It is also important to educate yourself about the poverty and homelessness specific to your area. Different parts of the country and the world are affected by distinct issues that contribute to the imbalanced nature of wealth distribution. The historical, socio economic, and political trends of an area all impact the level and severity of local poverty. However, we are all still interconnected. A complex web of influencers from race, to labor markets, to housing, shape the causes and potential solutions of poverty, making it crucial to familiarize yourself with the dynamics that take place in your own community.
2 – Help dispel the stereotypes
Remain conscious of the assumptions common in our culture that perpetuate judgment and disconnection. Many times, when you dig deep enough, you’ll find that we as a society operate under the belief that poverty is largely a result of a poor work ethic or an insufficient moral character. This could not be farther from the truth, however, it is often easier to dismiss our social responsibility if we can blame the poor for their poverty.
Confronting our collective failings as a community is a difficult thing to face, especially when there isn’t always a clear way forward. This is why we need to start small. Even just engaging in discussion with others about poverty, homelessness, and social responsibility, will begin to deconstruct harmful frameworks that entice fear and misunderstanding.
3 – Remove barriers
The barriers that we experience between ourselves and other groups of people, whether socially or personally imposed, can have a huge impact on the health of a community. We walk through town with blinders on, interacting with the same people and doing the same things. This perpetual nature of our lives has the potential of creating a bubble experience–one where we reduce everything outside of our bubble to the simplest terms and most convenient definitions.
Therefore, it is crucial that we learn to reach out of our routine and speak to people who are different than us. Even making eye contact with an individual on the street can break down walls. Look for opportunities to listen to those outside your immediate circle or from different walks of life.
Remember, everyone has a story needing to be told and a voice needing to be heard.
4 – Respect people in poverty as individuals
Give people experiencing homelessness the same courtesy and respect you would accord your friends, family, or employer. Treat them as you would wish to be treated if you needed assistance. Because people experiencing poverty still have their own preferences, opinions, and ultimately CHOICE. One of the first steps in helping people is to see them as individuals with acting autonomies of their own.

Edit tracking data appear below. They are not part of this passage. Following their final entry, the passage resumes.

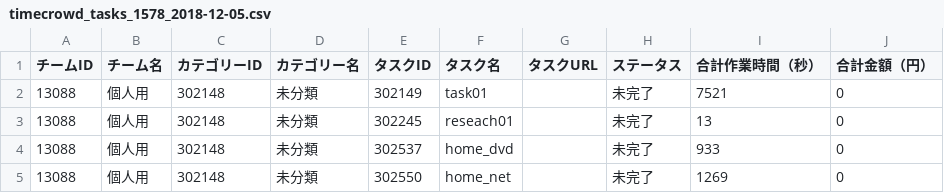
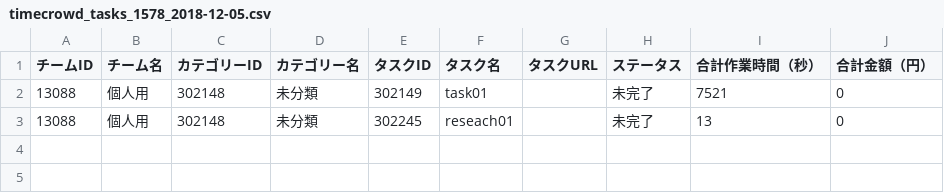
Before and after one commit to kakisoft/MyTrivialTools, a CSV file: OdooScript/timecrowd_tasks_1578_2018-12-05.csv, drawn as a sheet; the diff names each change by its address in the sheet, - before the commit and + after, or states it on an @@ line.

```diff
--- a/OdooScript/timecrowd_tasks_1578_2018-12-05.csv
+++ b/OdooScript/timecrowd_tasks_1578_2018-12-05.csv
-row 4: 13088 | 個人用 | 302148 | 未分類 | 302537 | home_dvd |  | 未完了 | 933 | 0
-row 5: 13088 | 個人用 | 302148 | 未分類 | 302550 | home_net |  | 未完了 | 1269 | 0
```
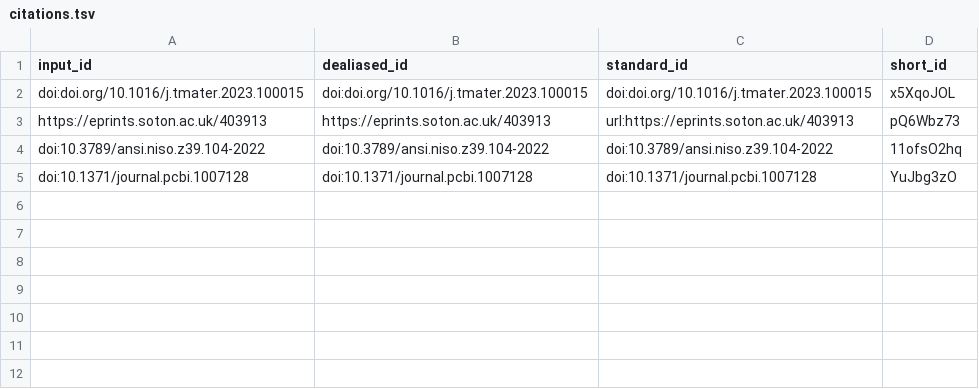
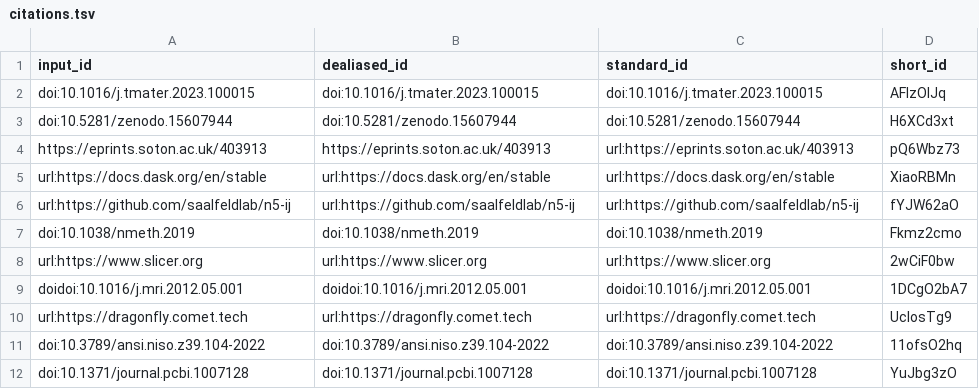
Before and after one commit to habi/InMiceMethodPaper, a TSV file: citations.tsv, drawn as a sheet; removed rows and columns are numbered as before the commit, all else as after; the diff names each change by its address in the sheet, - before the commit and + after, or states it on an @@ line.

Commit message:
Merge pull request #7 from BernhardVoelkl/patch-2 [ci skip]
This build is based on
https://github.com/habi/InMiceMethodPaper/commit/33ccd1317c08663cafa2fac99988986a8833efa8.

This commit was created by the following CI build and job:
https://github.com/habi/InMiceMethodPaper/commit/33ccd1317c08663cafa2fac99988986a8833efa8/checks
https://github.com/habi/InMiceMethodPaper/actions/runs/18945904337

```diff
--- a/citations.tsv
+++ b/citations.tsv
-row 2: doi:doi.org/10.1016/j.tmater.2023.100015 | doi:doi.org/10.1016/j.tmater.2023.100015 | doi:doi.org/10.1016/j.tmater.2023.100015 | x5XqoJOL
+row 2: doi:10.1016/j.tmater.2023.100015 | doi:10.1016/j.tmater.2023.100015 | doi:10.1016/j.tmater.2023.100015 | AFlzOIJq
+row 3: doi:10.5281/zenodo.15607944 | doi:10.5281/zenodo.15607944 | doi:10.5281/zenodo.15607944 | H6XCd3xt
+row 5: url:https://docs.dask.org/en/stable | url:https://docs.dask.org/en/stable | url:https://docs.dask.org/en/stable | XiaoRBMn
+row 6: url:https://github.com/saalfeldlab/n5-ij | url:https://github.com/saalfeldlab/n5-ij | url:https://github.com/saalfeldlab/n5-ij | fYJW62aO
+row 7: doi:10.1038/nmeth.2019 | doi:10.1038/nmeth.2019 | doi:10.1038/nmeth.2019 | Fkmz2cmo
+row 8: url:https://www.slicer.org | url:https://www.slicer.org | url:https://www.slicer.org | 2wCiF0bw
+row 9: doidoi:10.1016/j.mri.2012.05.001 | doidoi:10.1016/j.mri.2012.05.001 | doidoi:10.1016/j.mri.2012.05.001 | 1DCgO2bA7
+row 10: url:https://dragonfly.comet.tech | url:https://dragonfly.comet.tech | url:https://dragonfly.comet.tech | UclosTg9
```
Also changed, not shown: 7 other files.
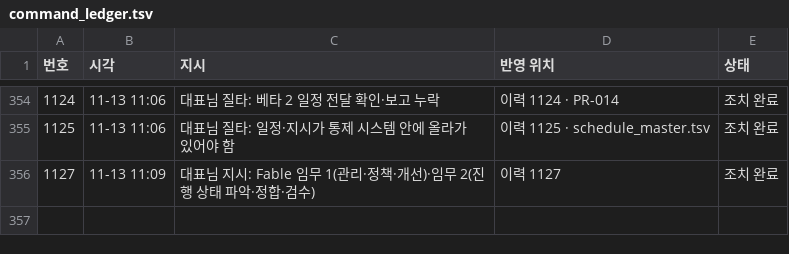
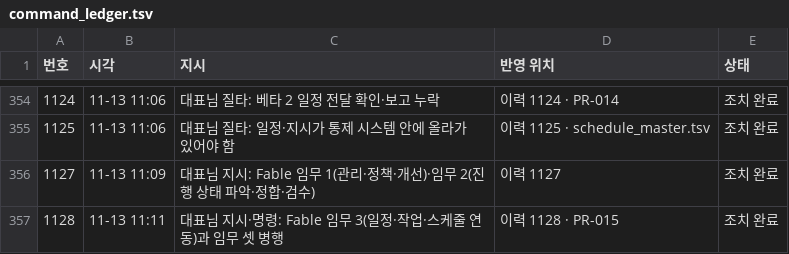
Before and after one commit to Kimsoowhan/hiven-ai-site, a TSV file: cowork/ctl/command_ledger.tsv, drawn as a sheet; only a part is shown, gaps mark what is left out; the diff names each change by its address in the sheet, - before the commit and + after, or states it on an @@ line.

```diff
--- a/cowork/ctl/command_ledger.tsv
+++ b/cowork/ctl/command_ledger.tsv
+row 357: 1128 | 11-13 11:11 | 대표님 지시·명령: Fable 임무 3(일정·작업·스케줄 연동)과 임무 셋 병행 | 이력 1128 · PR-015 | 조치 완료
```
Also changed, not shown: cowork/ctl/approval_line.tsv, cowork/ctl/model_control_history.tsv, 13 other files.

As people, we tend to push our value sets on to others–judging them based on what we believe their choices should be. Not only is this dividing, but it is also patronizing. By doing this, we leave no room for people to create their OWN paths towards fulfillment. Everyone has the right to live their life by their own sets of goals and standards.

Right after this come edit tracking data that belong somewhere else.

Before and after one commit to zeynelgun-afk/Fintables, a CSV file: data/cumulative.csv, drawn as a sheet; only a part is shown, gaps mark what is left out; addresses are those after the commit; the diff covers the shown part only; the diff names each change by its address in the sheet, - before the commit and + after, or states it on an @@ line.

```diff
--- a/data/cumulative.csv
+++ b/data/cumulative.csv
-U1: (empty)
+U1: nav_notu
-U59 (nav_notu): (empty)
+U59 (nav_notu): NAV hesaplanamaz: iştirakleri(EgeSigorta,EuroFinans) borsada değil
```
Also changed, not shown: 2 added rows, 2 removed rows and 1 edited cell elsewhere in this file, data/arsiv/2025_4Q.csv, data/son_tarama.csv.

5 – Respond with kindness
We can make quite a difference in the lives of the homeless when we respond to them, rather than ignore or dismiss them. Try a kind word or simply making eye contact with a smile. Taking time to talk to a person in a friendly, respectful manner can give them a wonderful sense of civility and dignity. Kindness is a powerful weapon against isolation, depression and paranoia that many homeless people face.

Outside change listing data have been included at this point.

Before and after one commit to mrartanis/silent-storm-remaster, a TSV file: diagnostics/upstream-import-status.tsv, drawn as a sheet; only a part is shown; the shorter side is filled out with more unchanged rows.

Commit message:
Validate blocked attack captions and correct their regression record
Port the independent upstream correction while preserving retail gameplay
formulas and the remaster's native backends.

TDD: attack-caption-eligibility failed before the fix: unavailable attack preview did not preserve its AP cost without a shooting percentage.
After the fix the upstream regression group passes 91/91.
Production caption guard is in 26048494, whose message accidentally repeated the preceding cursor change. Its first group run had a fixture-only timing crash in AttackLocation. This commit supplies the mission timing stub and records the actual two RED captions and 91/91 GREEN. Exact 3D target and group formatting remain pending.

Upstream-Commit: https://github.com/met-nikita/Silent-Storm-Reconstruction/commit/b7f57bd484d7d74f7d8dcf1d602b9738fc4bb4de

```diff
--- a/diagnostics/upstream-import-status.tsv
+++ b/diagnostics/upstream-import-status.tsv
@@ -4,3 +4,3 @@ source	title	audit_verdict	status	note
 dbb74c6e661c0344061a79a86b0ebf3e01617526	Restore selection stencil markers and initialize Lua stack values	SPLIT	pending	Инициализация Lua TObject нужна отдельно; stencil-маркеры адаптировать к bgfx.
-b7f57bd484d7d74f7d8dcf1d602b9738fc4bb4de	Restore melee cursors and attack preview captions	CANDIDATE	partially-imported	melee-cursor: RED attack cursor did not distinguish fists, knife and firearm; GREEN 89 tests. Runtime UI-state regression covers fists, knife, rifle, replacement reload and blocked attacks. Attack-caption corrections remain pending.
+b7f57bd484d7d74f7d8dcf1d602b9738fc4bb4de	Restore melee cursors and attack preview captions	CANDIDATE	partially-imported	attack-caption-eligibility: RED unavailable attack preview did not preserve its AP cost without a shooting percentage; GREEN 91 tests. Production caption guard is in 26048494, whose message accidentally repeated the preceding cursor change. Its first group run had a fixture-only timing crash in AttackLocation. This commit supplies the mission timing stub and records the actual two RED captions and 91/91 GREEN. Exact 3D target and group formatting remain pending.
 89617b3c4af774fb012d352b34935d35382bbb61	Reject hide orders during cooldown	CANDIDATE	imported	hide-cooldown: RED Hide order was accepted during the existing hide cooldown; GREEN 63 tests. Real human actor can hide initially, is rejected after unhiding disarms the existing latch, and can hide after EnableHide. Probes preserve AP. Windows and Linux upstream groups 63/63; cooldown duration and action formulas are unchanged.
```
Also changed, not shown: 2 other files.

However, it’s important to be patient and understand that your warmth might not be reciprocated at first or at all. Many people in poverty are living life in survival mode, which puts them in an extremely defensive posture. Therefore, it may be difficult for them to open up or respond in a friendly way. Imagine if your were living in an environment where you were constantly harassed, judged, or ignored, it would most likely prevent you from trusting the kindness of others.